It seems sculpture is now firmly planted in the industrial and technical at the Royal Academy. Starting earlier this year with Bill Viola’s video installations and then Phyllida Barlow’s architectural structures, the RA now brings an extensive exhibition of Turner Prize winner (1994) Anthony Gormley’s previous and current work which is as equally monolithic as the work of his contemporaries. Best known for the unmissable Angel of the North spanning the Gateshead horizon, the Royal Academician and knight focuses on the relationship of the human body to space.
There are a lot of human forms, mostly adult male, mostly of Gormley because that is his trademark after all. Gormley takes his form as muse to great heights (literally) with 24 cast iron figures of himself: Lost Horizon I from 2008. The few exceptions include a foetal baby (Iron Baby 1999) lying squat and initially unrecognisable and rather questionable in the Annenberg Courtyard. And then there are the slabs and blocks which cleverly mimic human form or suggest an absent body by a simple imprint such as Flesh, the concrete crucifix with finger and footprints.
Images Clockwise from top left: Lost Horizon I, 2008 ; Body and Fruit, 1991/93; Flesh, 1990; Clearing V, 2009.

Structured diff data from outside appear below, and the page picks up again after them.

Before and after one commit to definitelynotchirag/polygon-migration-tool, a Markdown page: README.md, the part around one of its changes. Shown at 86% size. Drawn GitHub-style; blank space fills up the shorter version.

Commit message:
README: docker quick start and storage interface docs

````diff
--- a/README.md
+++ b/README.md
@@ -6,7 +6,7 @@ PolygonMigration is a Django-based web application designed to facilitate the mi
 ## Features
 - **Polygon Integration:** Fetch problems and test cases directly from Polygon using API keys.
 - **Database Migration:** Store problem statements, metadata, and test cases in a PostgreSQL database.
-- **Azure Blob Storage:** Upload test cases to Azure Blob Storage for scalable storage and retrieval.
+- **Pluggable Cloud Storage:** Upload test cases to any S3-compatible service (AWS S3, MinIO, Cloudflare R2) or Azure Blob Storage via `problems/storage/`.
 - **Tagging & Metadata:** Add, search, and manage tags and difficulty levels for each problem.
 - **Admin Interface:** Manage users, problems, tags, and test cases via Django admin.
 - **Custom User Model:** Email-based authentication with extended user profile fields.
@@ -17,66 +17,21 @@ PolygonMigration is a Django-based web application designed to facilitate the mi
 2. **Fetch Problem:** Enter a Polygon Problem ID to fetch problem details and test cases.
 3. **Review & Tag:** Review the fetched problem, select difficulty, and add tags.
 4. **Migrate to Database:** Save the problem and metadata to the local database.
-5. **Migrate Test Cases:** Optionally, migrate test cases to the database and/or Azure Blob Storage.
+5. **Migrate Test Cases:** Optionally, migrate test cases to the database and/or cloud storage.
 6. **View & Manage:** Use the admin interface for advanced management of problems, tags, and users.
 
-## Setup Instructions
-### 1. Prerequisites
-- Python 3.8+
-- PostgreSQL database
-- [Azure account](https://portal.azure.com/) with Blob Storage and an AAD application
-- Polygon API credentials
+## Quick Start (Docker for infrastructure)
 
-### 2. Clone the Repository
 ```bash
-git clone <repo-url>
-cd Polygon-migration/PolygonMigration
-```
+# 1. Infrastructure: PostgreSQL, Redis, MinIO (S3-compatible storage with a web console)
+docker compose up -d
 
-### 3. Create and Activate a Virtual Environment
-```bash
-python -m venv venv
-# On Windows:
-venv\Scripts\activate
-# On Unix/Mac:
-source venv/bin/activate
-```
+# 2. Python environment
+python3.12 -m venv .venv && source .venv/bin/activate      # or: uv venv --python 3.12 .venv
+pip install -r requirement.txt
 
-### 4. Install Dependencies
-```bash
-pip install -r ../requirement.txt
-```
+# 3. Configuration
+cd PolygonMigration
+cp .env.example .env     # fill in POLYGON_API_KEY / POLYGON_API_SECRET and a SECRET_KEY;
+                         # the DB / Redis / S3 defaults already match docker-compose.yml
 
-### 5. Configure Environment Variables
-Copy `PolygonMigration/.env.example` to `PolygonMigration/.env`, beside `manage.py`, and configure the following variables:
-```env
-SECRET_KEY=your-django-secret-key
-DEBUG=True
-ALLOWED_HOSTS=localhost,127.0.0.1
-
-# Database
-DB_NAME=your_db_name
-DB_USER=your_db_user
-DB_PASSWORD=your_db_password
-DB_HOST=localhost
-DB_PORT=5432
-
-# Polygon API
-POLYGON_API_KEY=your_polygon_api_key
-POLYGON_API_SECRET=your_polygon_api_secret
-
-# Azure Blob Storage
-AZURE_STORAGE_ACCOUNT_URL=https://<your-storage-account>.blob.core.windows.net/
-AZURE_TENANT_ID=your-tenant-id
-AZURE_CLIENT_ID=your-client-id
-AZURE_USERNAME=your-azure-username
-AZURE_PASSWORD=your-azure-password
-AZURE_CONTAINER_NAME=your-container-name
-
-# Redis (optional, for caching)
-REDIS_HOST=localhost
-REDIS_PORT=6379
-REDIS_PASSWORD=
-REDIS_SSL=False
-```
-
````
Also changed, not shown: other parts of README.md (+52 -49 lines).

In addition, Gormley brings colossal, industrial art to the regal galleries of the Royal Academy. At times the commodious Beaux-Arts galleries struggle to fit the brutalist structures which probably work better outdoors. However, the juxtaposition is effective. Clearing V is a swirling tangle of aluminium; Cave, is an ominous pile of metal boxes reminiscent of mine shafts. These are objects to explore and enter - Cave with trepidation for the claustrophobic. The installation Host is not interactive, mind you, and comprises a gallery room filled with water from wall to wall on a clay bed of peculiar growth. Staff might be kept on their toes minding this one.
There is a detachment to Gormley’s sculptures. He presents his form in stiff poses, cast in iron or absent as cut-outs.

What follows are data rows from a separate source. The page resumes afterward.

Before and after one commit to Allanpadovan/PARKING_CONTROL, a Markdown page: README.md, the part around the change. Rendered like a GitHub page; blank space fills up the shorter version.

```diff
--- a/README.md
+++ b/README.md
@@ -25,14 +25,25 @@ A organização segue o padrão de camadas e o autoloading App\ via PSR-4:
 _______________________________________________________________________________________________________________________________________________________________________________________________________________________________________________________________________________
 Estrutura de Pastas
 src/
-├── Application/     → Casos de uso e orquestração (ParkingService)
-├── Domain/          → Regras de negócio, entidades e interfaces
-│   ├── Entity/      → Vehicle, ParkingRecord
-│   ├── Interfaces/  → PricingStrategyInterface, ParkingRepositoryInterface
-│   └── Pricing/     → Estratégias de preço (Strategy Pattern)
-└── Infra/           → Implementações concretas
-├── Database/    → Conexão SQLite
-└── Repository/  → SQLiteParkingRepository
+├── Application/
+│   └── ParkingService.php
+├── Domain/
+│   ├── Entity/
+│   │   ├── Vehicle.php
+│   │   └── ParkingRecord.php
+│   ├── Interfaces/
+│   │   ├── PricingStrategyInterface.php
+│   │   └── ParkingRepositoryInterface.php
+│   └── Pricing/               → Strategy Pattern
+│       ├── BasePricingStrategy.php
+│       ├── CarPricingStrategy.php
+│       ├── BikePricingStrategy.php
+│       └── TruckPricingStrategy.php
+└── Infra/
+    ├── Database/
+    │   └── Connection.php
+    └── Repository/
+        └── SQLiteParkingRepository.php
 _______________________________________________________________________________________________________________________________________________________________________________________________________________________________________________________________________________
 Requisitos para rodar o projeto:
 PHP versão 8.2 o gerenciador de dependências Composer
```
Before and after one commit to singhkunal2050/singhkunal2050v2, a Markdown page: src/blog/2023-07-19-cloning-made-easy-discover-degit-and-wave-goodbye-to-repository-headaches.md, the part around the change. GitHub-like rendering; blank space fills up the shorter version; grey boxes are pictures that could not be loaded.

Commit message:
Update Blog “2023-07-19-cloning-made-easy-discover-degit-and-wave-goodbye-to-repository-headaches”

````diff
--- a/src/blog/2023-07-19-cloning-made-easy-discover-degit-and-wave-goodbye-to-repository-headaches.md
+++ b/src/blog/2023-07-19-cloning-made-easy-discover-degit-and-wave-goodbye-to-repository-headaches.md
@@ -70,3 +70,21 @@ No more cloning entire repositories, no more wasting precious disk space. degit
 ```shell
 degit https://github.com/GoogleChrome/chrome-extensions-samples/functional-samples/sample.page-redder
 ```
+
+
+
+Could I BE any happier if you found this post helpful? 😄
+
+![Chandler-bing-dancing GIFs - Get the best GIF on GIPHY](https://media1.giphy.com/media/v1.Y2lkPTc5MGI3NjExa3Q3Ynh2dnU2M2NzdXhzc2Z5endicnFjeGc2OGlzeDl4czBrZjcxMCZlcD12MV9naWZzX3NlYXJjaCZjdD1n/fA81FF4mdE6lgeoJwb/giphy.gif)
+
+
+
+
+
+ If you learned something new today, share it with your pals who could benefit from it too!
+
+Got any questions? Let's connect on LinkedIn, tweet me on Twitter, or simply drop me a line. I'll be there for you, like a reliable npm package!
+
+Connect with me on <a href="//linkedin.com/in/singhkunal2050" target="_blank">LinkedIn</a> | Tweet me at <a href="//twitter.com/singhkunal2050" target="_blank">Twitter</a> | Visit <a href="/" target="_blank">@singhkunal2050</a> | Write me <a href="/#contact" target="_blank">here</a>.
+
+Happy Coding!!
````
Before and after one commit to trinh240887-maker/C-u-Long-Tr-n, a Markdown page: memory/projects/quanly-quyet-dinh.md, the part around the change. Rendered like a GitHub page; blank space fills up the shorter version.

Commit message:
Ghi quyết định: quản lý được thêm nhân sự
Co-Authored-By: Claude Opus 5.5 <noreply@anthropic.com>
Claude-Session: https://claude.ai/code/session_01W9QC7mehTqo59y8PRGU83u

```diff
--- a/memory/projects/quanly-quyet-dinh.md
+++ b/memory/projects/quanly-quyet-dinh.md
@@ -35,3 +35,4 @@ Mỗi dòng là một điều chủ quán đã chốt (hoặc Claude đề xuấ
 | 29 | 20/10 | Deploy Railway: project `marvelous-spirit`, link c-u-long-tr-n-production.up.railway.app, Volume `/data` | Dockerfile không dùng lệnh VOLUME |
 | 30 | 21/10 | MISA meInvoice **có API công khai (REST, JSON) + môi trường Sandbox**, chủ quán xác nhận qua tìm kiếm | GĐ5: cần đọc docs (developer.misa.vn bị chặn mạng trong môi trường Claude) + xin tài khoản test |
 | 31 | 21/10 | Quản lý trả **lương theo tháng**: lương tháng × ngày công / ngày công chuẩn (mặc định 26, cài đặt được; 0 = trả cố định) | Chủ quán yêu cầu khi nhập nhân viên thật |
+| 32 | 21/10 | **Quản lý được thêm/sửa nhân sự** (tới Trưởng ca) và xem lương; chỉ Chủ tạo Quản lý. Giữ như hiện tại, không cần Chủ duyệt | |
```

Even though he uses himself as muse (and en masse this can appear repetitive), he isn’t remotely narcissistic. His face is blank; his body anonymous as if embalmed. The works are powerful but not emotionally sensitive or endearing. In the end, this is an exhibition to marvel for its magnitude and engineering and the impact of Gormley’s inventive mind.
Main Galleries 21 September – 3 December 2019

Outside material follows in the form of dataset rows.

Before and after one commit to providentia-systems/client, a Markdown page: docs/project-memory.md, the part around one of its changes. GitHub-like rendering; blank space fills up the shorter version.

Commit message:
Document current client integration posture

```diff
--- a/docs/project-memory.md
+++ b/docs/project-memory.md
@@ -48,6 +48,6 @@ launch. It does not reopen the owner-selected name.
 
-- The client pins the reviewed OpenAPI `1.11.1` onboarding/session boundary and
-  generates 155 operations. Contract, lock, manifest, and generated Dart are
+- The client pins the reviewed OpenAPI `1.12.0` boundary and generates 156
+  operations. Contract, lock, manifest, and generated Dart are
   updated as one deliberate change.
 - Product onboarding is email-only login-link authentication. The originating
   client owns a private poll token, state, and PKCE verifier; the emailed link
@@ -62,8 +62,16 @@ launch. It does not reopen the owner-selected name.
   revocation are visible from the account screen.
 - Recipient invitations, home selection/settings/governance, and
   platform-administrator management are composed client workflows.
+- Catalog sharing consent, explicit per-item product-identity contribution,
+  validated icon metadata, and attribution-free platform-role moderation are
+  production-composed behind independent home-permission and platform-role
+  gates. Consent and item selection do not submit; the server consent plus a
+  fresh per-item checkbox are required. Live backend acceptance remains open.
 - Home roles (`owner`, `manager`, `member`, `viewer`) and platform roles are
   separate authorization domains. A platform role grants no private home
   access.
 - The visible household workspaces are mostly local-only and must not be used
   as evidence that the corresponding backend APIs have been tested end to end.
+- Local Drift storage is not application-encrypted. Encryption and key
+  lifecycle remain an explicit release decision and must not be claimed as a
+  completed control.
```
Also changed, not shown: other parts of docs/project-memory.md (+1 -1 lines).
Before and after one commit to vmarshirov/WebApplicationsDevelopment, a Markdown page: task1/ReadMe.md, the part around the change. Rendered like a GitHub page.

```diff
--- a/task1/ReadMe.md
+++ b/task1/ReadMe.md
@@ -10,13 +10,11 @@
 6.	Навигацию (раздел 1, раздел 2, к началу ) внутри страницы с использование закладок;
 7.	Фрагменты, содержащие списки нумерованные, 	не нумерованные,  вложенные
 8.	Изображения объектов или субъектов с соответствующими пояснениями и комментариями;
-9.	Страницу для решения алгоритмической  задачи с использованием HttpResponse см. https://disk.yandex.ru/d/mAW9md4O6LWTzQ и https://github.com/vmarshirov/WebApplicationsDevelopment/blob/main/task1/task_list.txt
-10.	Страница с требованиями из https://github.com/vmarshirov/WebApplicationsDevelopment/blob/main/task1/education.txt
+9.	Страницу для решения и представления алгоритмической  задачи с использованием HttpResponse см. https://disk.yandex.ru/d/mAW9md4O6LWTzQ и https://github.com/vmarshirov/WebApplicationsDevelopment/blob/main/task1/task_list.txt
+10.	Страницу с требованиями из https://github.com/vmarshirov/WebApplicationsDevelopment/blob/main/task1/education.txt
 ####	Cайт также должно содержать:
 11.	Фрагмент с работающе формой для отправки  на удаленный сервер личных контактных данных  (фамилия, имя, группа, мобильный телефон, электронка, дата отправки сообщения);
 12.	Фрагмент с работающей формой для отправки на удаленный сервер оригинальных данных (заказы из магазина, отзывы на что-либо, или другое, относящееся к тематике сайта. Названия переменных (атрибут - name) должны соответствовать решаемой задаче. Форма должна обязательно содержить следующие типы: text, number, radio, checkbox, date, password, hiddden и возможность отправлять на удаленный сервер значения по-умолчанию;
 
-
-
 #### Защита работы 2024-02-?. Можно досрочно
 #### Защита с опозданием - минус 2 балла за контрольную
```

Royal Academy of Arts, Burlington House, Piccadilly, London W1J 0BD